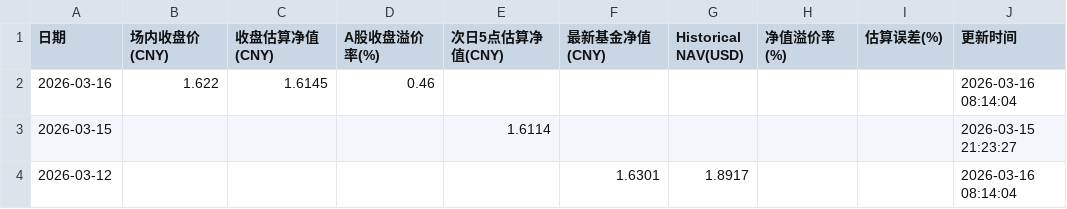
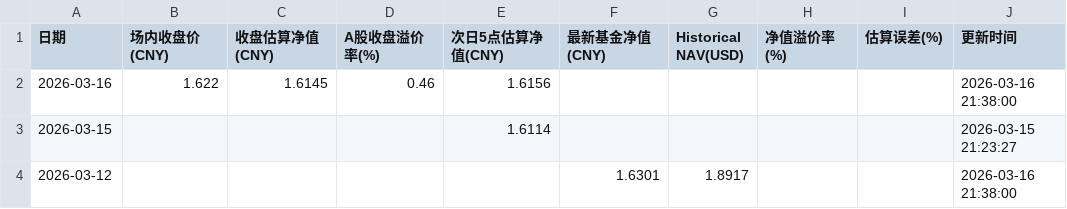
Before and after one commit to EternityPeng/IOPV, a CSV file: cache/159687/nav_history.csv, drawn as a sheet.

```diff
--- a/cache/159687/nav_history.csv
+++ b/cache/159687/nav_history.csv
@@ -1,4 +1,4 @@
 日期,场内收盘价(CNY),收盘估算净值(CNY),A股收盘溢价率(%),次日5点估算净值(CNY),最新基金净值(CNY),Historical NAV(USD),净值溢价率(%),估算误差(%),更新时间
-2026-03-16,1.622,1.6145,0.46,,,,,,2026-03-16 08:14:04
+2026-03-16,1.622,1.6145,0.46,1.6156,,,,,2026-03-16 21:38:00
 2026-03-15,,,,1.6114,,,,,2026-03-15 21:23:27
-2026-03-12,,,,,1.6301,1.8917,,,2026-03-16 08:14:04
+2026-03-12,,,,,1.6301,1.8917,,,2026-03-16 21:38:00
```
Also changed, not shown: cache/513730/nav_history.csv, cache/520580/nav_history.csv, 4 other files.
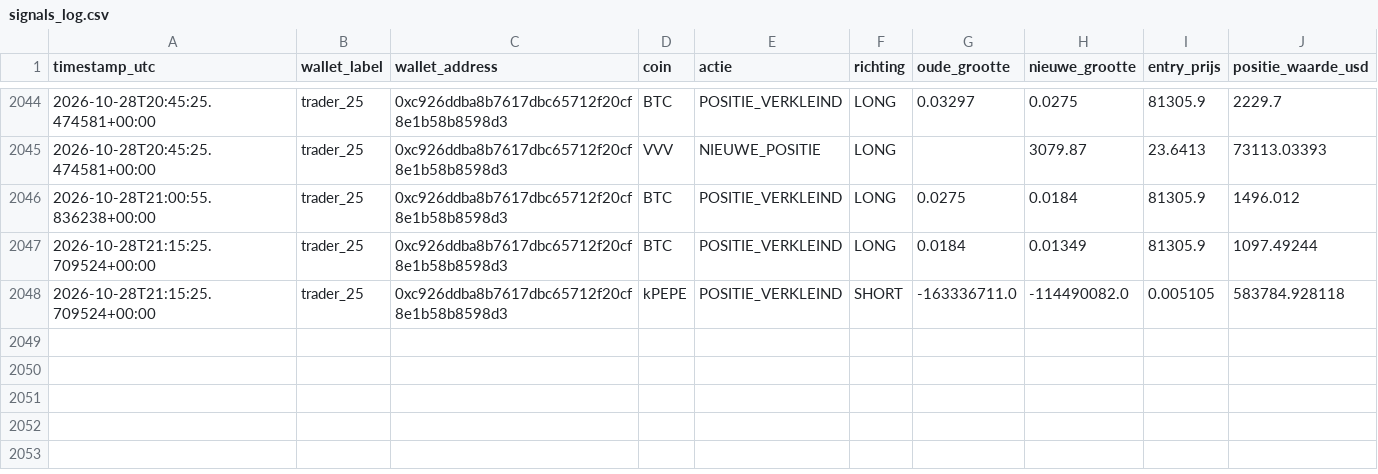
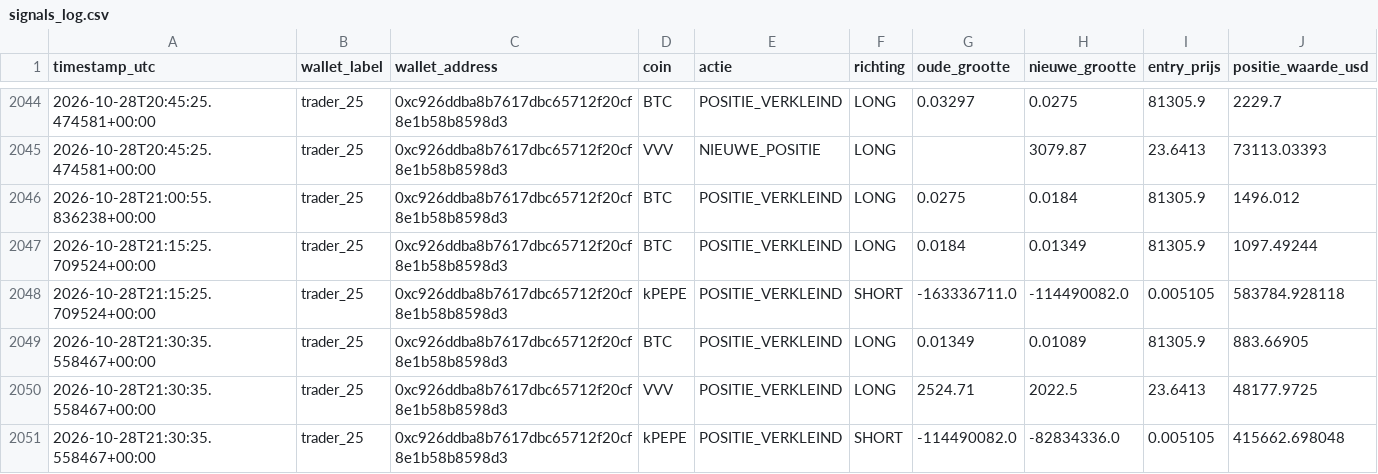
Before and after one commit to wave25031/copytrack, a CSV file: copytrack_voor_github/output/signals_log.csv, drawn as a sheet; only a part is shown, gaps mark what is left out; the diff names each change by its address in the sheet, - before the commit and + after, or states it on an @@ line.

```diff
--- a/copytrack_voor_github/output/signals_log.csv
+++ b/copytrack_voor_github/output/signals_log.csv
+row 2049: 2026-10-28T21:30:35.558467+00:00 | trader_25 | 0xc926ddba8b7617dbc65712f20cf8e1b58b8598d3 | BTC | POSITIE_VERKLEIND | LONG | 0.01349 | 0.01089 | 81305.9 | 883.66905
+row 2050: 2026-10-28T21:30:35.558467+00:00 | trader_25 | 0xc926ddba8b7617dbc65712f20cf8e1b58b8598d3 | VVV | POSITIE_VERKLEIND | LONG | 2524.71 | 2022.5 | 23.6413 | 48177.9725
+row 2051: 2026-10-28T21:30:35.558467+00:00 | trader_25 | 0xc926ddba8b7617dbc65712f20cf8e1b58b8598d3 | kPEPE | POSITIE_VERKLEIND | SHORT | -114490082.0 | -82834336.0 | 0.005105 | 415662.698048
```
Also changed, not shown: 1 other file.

WHAT NEEDS TO BE DONE -> Reproduce the listing word for word. Do not carry over the pictures.

EXPECTED ANSWER ->
Before and after one commit to EternityPeng/IOPV, a CSV file: cache/159687/nav_history.csv, drawn as a sheet.

```diff
--- a/cache/159687/nav_history.csv
+++ b/cache/159687/nav_history.csv
@@ -1,4 +1,4 @@
 日期,场内收盘价(CNY),收盘估算净值(CNY),A股收盘溢价率(%),次日5点估算净值(CNY),最新基金净值(CNY),Historical NAV(USD),净值溢价率(%),估算误差(%),更新时间
-2026-03-16,1.622,1.6145,0.46,,,,,,2026-03-16 08:14:04
+2026-03-16,1.622,1.6145,0.46,1.6156,,,,,2026-03-16 21:38:00
 2026-03-15,,,,1.6114,,,,,2026-03-15 21:23:27
-2026-03-12,,,,,1.6301,1.8917,,,2026-03-16 08:14:04
+2026-03-12,,,,,1.6301,1.8917,,,2026-03-16 21:38:00
```
Also changed, not shown: cache/513730/nav_history.csv, cache/520580/nav_history.csv, 4 other files.
Before and after one commit to wave25031/copytrack, a CSV file: copytrack_voor_github/output/signals_log.csv, drawn as a sheet; only a part is shown, gaps mark what is left out; the diff names each change by its address in the sheet, - before the commit and + after, or states it on an @@ line.

```diff
--- a/copytrack_voor_github/output/signals_log.csv
+++ b/copytrack_voor_github/output/signals_log.csv
+row 2049: 2026-10-28T21:30:35.558467+00:00 | trader_25 | 0xc926ddba8b7617dbc65712f20cf8e1b58b8598d3 | BTC | POSITIE_VERKLEIND | LONG | 0.01349 | 0.01089 | 81305.9 | 883.66905
+row 2050: 2026-10-28T21:30:35.558467+00:00 | trader_25 | 0xc926ddba8b7617dbc65712f20cf8e1b58b8598d3 | VVV | POSITIE_VERKLEIND | LONG | 2524.71 | 2022.5 | 23.6413 | 48177.9725
+row 2051: 2026-10-28T21:30:35.558467+00:00 | trader_25 | 0xc926ddba8b7617dbc65712f20cf8e1b58b8598d3 | kPEPE | POSITIE_VERKLEIND | SHORT | -114490082.0 | -82834336.0 | 0.005105 | 415662.698048
```
Also changed, not shown: 1 other file.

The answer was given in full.